On Tuesday night, the Kodiak City Council held preliminary discussion on implementing a citywide tax on all tobacco products. The tax is seen as a means to raise revenue without altering property or sales taxes.
“At least initially, I don’t think the citizens would have much of a problem with it,” said city manager Aimee Kniaziowski.
Betty McTavish, tobacco prevention counselor for the Kodiak Area Native Association, told the city council that raising taxes is the best way to deter smoking, and she offered her unqualified support.
Six Alaska communities already levy local tobacco taxes. Anchorage taxes cigarettes at $1.30 per pack and 45 percent on other tobacco prices. In the Mat-Su and Sitka boroughs, cigarettes are taxed at $1 per pack, and all other tobacco items are taxed at 45 percent.
Sitka, which has a similar population to Kodiak, raises an average of $450,000 per year through its tax, finance director Mary Munk told the council.
“It is a source of revenue,” she said.
Most communities that levy a tobacco tax use the proceeds to fund hospitals. Kodiak’s hospital is borough-owned, and the city has no health powers. Councilors instead discussed using tobacco tax revenue to fund athletics or parks programs but did not reach consensus.

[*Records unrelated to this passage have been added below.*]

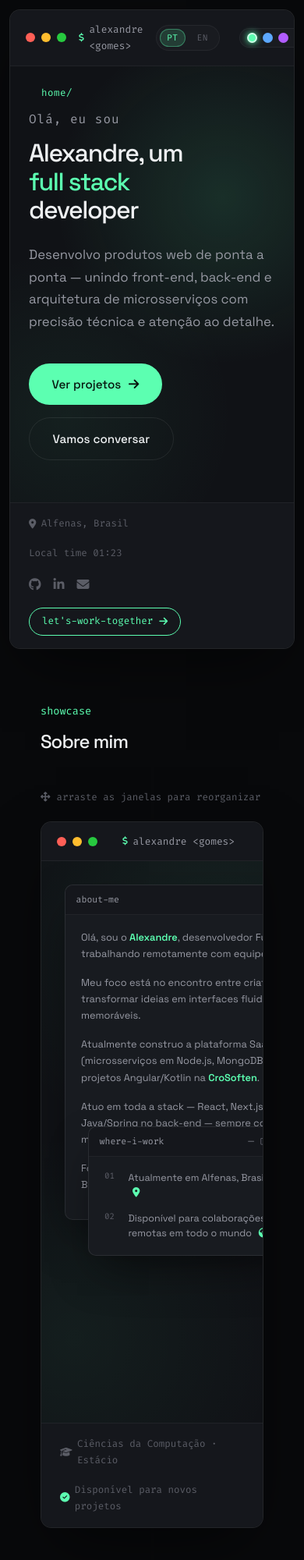
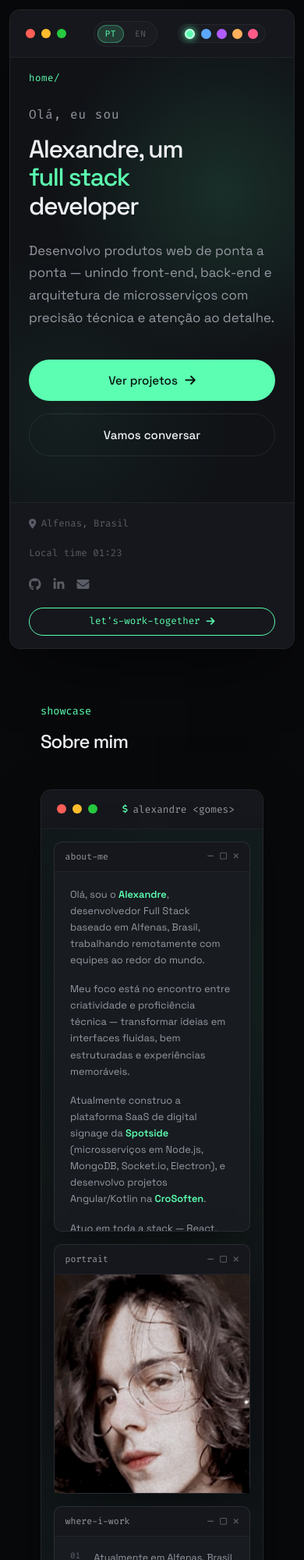
Before and after one commit to Alexandregv1080p/Portf-lio, a plain HTML site: page index.html in a window 390 px wide. Shown: the top 2000 px of the page at 78% size. Drawn offline with Linux system fonts and the light colour scheme.

Commit message:
Melhora responsivo: painéis about em mobile, window-bar, 480px e botões

```diff
--- a/css.css
+++ b/css.css
@@ -761,12 +761,59 @@ ul { list-style: none; }
   .window-footer { flex-direction: column; align-items: flex-start; }
   .about-portrait { flex-direction: column; }
   .shape { display: none; }
+
+  /* Window chrome: ocultar ações desnecessárias */
+  .win-actions { display: none; }
+  .hero .window-title { display: none; }
+  .drag-hint { display: none; }
+
+  /* Crumb: ajustar posição relativa ao novo padding */
+  .crumb { left: 1.5rem; top: 1rem; }
+
+  /* About panels: transformar canvas absoluto em coluna fluida */
+  .desktop-canvas {
+    position: static;
+    min-height: auto;
+    overflow: visible;
+    display: flex;
+    flex-direction: column;
+    gap: 1rem;
+    padding: 1rem;
+  }
+  .panel {
+    position: static !important;
+    width: 100% !important;
+    top: auto !important;
+    left: auto !important;
+  }
+
+  /* Hero footer: CTA em largura total */
+  .footer-cta { width: 100%; justify-content: center; }
+
+  /* Contato: padding menor nos cards */
+  .contact-card-item { padding: 0.9rem 1rem; }
 }
 
 @media (max-width: 480px) {
   .hero-title { font-size: 2rem; }
   .showcase-title { font-size: 1.5rem; }
   .section { padding-top: 3.5rem; padding-bottom: 3.5rem; }
+
+  /* Window bar: envolver itens se necessário */
+  .window-bar { flex-wrap: wrap; row-gap: 0.4rem; }
+
+  /* Experiência: título menor */
+  .exp-role { font-size: 1.1rem; }
+
+  /* Projetos: padding ainda mais compacto */
+  .project-row { padding: 1.1rem 0.75rem; gap: 0.5rem; }
+
+  /* Hero ações em coluna no iPhone SE */
+  .hero-actions { flex-direction: column; align-items: flex-start; }
+  .btn-glow, .btn-ghost { width: 100%; justify-content: center; }
+
+  /* Tags de habilidade: menor */
+  .tag { font-size: 0.72rem; padding: 0.25rem 0.65rem; }
 }
 
 /* ===========================
```
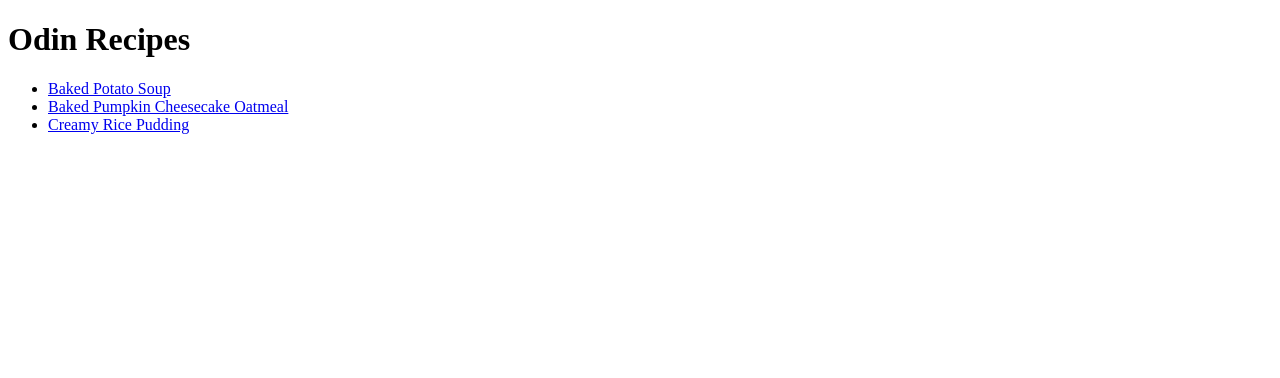
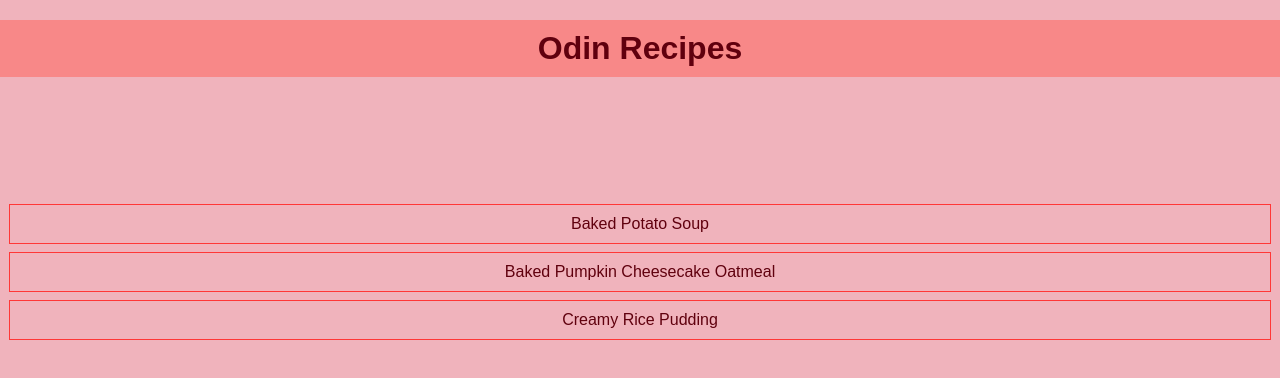
Before and after one commit to gunadiharja/odin-recipes, a plain HTML site: page index.html in a window 1280 px wide. Drawn offline with Linux system fonts and the light colour scheme.

Commit message:
Add CSS styling for the homepage

```diff
--- a/index.html
+++ b/index.html
@@ -1,16 +1,20 @@
 <!DOCTYPE html>
 <html lang="en">
+
 <head>
     <meta charset="UTF-8">
     <meta name="viewport" content="width=device-width, initial-scale=1.0">
+    <link rel="stylesheet" href="style.css">
     <title>Odin Recipes</title>
 </head>
+
 <body>
     <h1>Odin Recipes</h1>
     <ul>
-    <li><a href="./recipes/baked-potato-soup.html">Baked Potato Soup</a></li>
-    <li><a href="./recipes/baked-pumpkin-cheesecake-oatmeal.html">Baked Pumpkin Cheesecake Oatmeal</a></li>
-    <li><a href="./recipes/creamy-rice-pudding.html">Creamy Rice Pudding</a></li>
+        <li><a href="./recipes/baked-potato-soup.html">Baked Potato Soup</a></li>
+        <li><a href="./recipes/baked-pumpkin-cheesecake-oatmeal.html">Baked Pumpkin Cheesecake Oatmeal</a></li>
+        <li><a href="./recipes/creamy-rice-pudding.html">Creamy Rice Pudding</a></li>
     </ul>
 </body>
+
 </html>
--- /dev/null
+++ b/style.css
@@ -0,0 +1,38 @@
+* {
+    box-sizing: border-box;
+    margin: 10px 0;
+}
+
+body {
+    font-family: Arial, Helvetica, sans-serif;
+    background-color: #f0b3bc;
+}
+
+h1 {
+    text-align: center;
+    background-color: #f88888;
+    color: #60000e;
+    padding: 10px;
+}
+
+ul {
+    list-style: none;
+    padding: 0px;
+    margin: 10% 0;
+}
+
+li {
+    text-align: center;
+    padding: 10px;
+    margin: 10px;
+    outline: 1px solid #ff3737;
+}
+
+a {
+    text-decoration: none;
+    color: #60000e;
+}
+
+a:hover {
+    color: #ff3737;
+}
```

Any tax would have to be coordinated with the borough to be effective, Kniaziowski said. Without some sort of coordination, smokers would simply buy tobacco outside city limits.
Kniaziowski said she has begun preliminary talks with the borough, and a tax is expected to be a topic of conversation at a joint city-borough work session scheduled for Tuesday night.
The city of Kodiak currently levies no “sin taxes” on alcohol, tobacco or other products. A proposal in 1983 to levy taxes on alcohol never passed beyond the planning stages, according to city records.
Last decade, a proposal to ban smoking in bars was shot down after smokers turned out en masse at a town hall meeting on the subject.
City councilman Randall Bishop, who owns the Mecca Lounge, said he’s open to the idea of a tobacco tax but wary of the notion that it could open the doors to further “sin taxes” on alcohol. “In my personal opinion, I wouldn’t want that to happen,” he said.
For tobacco, it’s a different story. “We’ve been smoke-free for the past four or five years,” he said. “We’ve lost some business to it, but my idea is … we also like to provide a healthy environment.”
The tobacco tax idea was forwarded to city administrators for further development.
The city council will meet at 7:30 p.m. tonight in the borough building for a regular meeting. On the council’s agenda is the first reading of the FY2014 city budget and an increased contract for Pier 3 surveying. The tobacco tax idea is not on the agenda.
Contact Mirror at editor James Brooks at firstname.lastname@example.org.